These bugs – harmless to humans – are found all over the world and are “born” in their own time. Although some are annual, most live underground for years, growing incrementally as they feed on the juices of roots. Once mature they burrow to the surface and shed their skins revealing transparent, veined wings and luminescent bodies. In the five or so weeks they live as adults, they are busy. The song the males sing to attract a mate comes not from air moving through a throat but vibrations bouncing around resonating chambers in their abdomen. The female deposits hundreds of eggs into slits she makes in tree branches. Six or so weeks later the eggs hatch and ant-like nymphs burrow into the ground where the life cycle continues.
It's no wonder they are seen by many cultures as symbols of longevity, love and renewal. They connect the past with the present.
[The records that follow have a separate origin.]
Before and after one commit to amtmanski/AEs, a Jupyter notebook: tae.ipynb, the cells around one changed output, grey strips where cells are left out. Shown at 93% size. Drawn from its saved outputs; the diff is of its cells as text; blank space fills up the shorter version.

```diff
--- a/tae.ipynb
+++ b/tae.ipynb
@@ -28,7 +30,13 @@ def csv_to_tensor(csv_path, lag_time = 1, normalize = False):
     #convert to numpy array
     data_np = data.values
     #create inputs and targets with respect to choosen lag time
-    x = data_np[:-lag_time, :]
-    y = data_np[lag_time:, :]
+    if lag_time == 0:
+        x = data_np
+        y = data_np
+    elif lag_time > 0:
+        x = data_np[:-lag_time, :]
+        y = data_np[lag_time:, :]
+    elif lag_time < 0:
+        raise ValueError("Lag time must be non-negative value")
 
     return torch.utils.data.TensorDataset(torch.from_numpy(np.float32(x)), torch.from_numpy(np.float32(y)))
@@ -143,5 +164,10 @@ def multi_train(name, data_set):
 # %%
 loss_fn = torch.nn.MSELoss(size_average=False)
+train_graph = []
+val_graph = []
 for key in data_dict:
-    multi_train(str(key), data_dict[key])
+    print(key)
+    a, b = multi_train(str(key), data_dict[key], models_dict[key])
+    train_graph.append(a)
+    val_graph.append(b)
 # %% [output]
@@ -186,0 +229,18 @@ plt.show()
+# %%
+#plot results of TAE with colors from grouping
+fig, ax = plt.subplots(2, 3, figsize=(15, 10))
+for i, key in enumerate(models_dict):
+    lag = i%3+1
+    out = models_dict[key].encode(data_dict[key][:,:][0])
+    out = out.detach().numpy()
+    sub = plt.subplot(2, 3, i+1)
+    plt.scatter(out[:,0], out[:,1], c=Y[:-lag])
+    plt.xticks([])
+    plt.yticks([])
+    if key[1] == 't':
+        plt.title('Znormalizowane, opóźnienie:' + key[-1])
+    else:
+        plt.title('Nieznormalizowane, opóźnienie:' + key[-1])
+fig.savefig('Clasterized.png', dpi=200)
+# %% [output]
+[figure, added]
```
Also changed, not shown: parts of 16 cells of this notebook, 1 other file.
The Champ has heard this all before as has Ittybit, who's been assured we will return to D.C. in May of her 17th year to meet her cicadas' sons and daughters.
She's got a while to wait.
The Champ can't wait another minute. He runs off to find a box, comfy pillow and fleece for his new pet. And returns to heartbreak.
“Mah-meeeee!” he wails. “You need to get rid of the dog. Clorindo Ramindino Insectivorianda is dead and she ATE him. Look, she sucked him right out of his shell!”
“Ah … honey. She didn't eat Chlorine Ramona Insectivous-er-whatever. He's just gone off to find a girlfriend. And guess what? Maybe, when you are 12, you will see his children. Right here in our backyard.”
“He's going to have babies?!!! Here?!? Ewwwwwww.”